Eating too much sodium (found in normal table salts or highly processed food) and not enough potassium can cause bloating and fluid retention. This is because sodium stops the elimination of water from the cells. Eliminate processed foods and/or pre-packaged foods, which tend to be high in sodium but low in potassium. Sodium is an essential nutrient, and we absolutely need it every day. In fact, research has shown that the “sweet spot” for sodium intake is 3-5 grams a day to support overall health. At the same time, getting sufficient potassium was associated with the lowest risk, independent of sodium intake. This means that it is probably an imbalance of sodium and potassium that is the issue. We need to get a balance of all the electrolyte minerals. So, eating “whole” salt in the form of unrefined sea salt or himalayan salt, which have full, trace mineral profiles, instead of refined table salt, and whole foods instead of processed foods, is probably best.

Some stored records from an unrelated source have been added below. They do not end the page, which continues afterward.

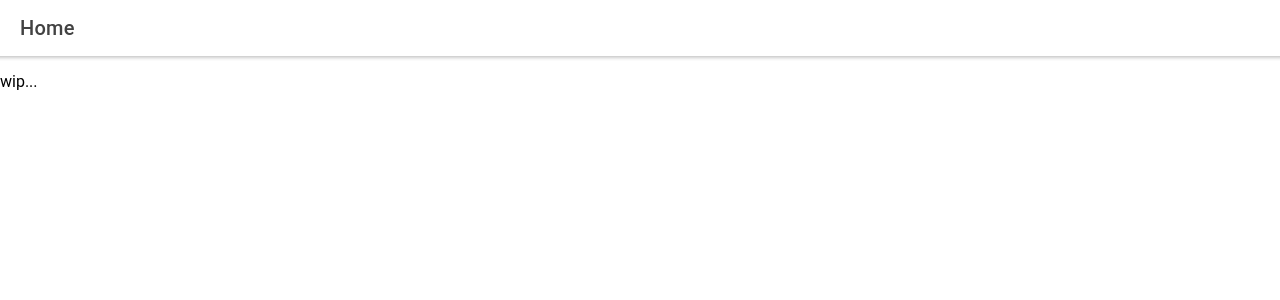
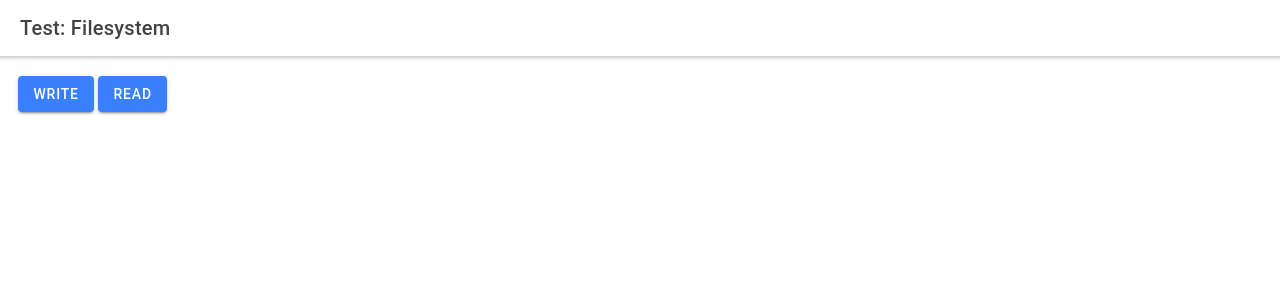
Before and after one commit to rgquiet/Asseto, a React (Create React App) app: page /home in a window 1280 px wide. Shown: the top 300 px of the page. Built offline with nearby package versions, Linux system fonts and the light colour scheme.

Commit message:
Test Filesystem API

```diff
--- a/package.json
+++ b/package.json
@@ -23,7 +23,8 @@
     "react-router": "^5.1.2",
     "react-router-dom": "^5.1.2",
     "react-scripts": "3.4.0",
-    "typescript": "3.8.3"
+    "typescript": "3.8.3",
+    "xlsx": "^0.16.9"
   },
   "scripts": {
     "start": "react-scripts start",
--- a/src/pages/Home.tsx
+++ b/src/pages/Home.tsx
@@ -1,17 +1,58 @@
-import { IonContent, IonHeader, IonPage, IonTitle, IonToolbar } from '@ionic/react';
-import React from 'react';
+import { IonModal, IonButton, IonContent, IonHeader, IonPage, IonTitle, IonToolbar } from '@ionic/react';
+import { FilesystemEncoding, FilesystemDirectory, Plugins } from '@capacitor/core';
+import React, { useState } from 'react';
 import './Home.css';
 
+const { Filesystem } = Plugins;
+
 const Home: React.FC = () => {
+    const [showModal, setShowModal] = useState(false);
+    const [files, setFiles] = useState(['']);
+
+    const writeHandler = () => {
+        const fileName = 'Download/' + new Date().getTime() + '.txt';
+        Filesystem.writeFile({
+            path: fileName,
+            data: 'Hello World',
+            directory: FilesystemDirectory.ExternalStorage,
+            encoding: FilesystemEncoding.UTF8
+        }).then(uri => console.log(uri));
+    }
+
+    const readHandler = () => {
+        Filesystem.readdir({
+            path: '',
+            directory: FilesystemDirectory.ExternalStorage
+        }).then(r => {
+            setFiles(r.files);
+            setShowModal(true);
+        });
+    }
+
+    const openFile = () => {
+        /* wip:
+        https://capacitorjs.com/docs/apis/filesystem
+        https://stackoverflow.com/questions/62444931/capacitor-write-files-to-download-folder
+        */
+    }
+
     return (
         <IonPage>
             <IonHeader>
                 <IonToolbar>
-                    <IonTitle>Home</IonTitle>
+                    <IonTitle>Test: Filesystem</IonTitle>
                 </IonToolbar>
             </IonHeader>
-            <IonContent fullscreen>
-                <p>wip...</p>
+            <IonContent class='ion-padding' fullscreen>
+                <IonButton onClick={writeHandler}>Write</IonButton>
+                <IonButton onClick={readHandler}>Read</IonButton>
+                <IonModal isOpen={showModal}>
+                    <h2>Choose a file</h2>
+                    {files.map((file, i) => (
+                        <p>{i}: {file}</p>
+                    ))}
+                    <IonButton onClick={() => setShowModal(false)}>Exit</IonButton>
+                </IonModal>
             </IonContent>
         </IonPage>
     );
```
Also changed, not shown: 1 other file (tests, documents, lock files or other folders).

6. Avoid fizzy drinks.
Carbonated beverages contain carbon dioxide to give them that fizz. These bubbles, however, end up in our digestive track where they can cause distension and gas.
7. Eat smaller meals until you feel better.
Large meals distend the stomach, making digestion more difficult. Think of overstuffing a washing machine – nothing would get washed properly. While you recover, you could try to spread your meals and snacks evenly throughout the day and you may start to feel your digestive system kicking into a much better rhythm. Then, when you feel better, you might want to try going longer before eating again, as a healthy digestion should allow for the migrating motor complex (a sort of “sweeping out” of the small intestines) to be active between meals. Snacking can interfere with this and exacerbate bloating symptoms.
8. Stay hydrated.
Drink at least two litres of water a day. Make sure you’re drinking water between meals as this will support kidney function and detoxification. If you’re already feeling bloated, avoid fizzy drinks, as they will only make things worse. Make sure your minerals are balanced, which is essential for hydration.
9. Keep moving.
Exercise improves intestinal transit as well as helping to eliminate excess liquid. Even a short walk in your lunch hour can help keep bloating at bay.
10. Chill out.
Eat your meals in a relaxed environment. Stress is another factor that affects your 消化系统 and can lead to bloating, so try and relax so your body can carry out its natural processes properly. While it’s pretty easy to sit down with dinner in front of the telly, it’s always a better idea to eat in a more relaxed and less distracting space.
11. Give exotic tastes a try.
Herbs and spices to support digestion include turmeric, ginger, fennel, and fenugreek – Add these to your stir-fries or curries. Also, a hot cuppa of chamomile or peppermint tea is known to support recovery from bloating. You could also try chewing a few fennel seeds at the end of a meal to support digestion.
12. Eat foods that are helpful to digestion.
Pineapple and celery may support recovery from bloating whilst dandelion leaf tea functions to support fluid balance. Many people with digestive issues respond well to a lower fibre diet, focusing on animal foods, which contain far more bioavailable nutrients than plant foods.
There are a number of different ways to reduce bloating. If you’re ready to try detox herbs, try Body Cleanse. Good Health offers Body Cleanse Total Body Detox is a gentle, two-part detoxifying formulation that contains popular herbs and nutrients to naturally support the body’s detoxification processes, along with fibre to support toxin removal. It supports healthy liver and bowel function and contains key herbs for supporting healthy skin and blood.
Body Cleanse Total Body Detox is like a spring clean from the inside and may be undertaken as a simple one month or a quick one-week detox.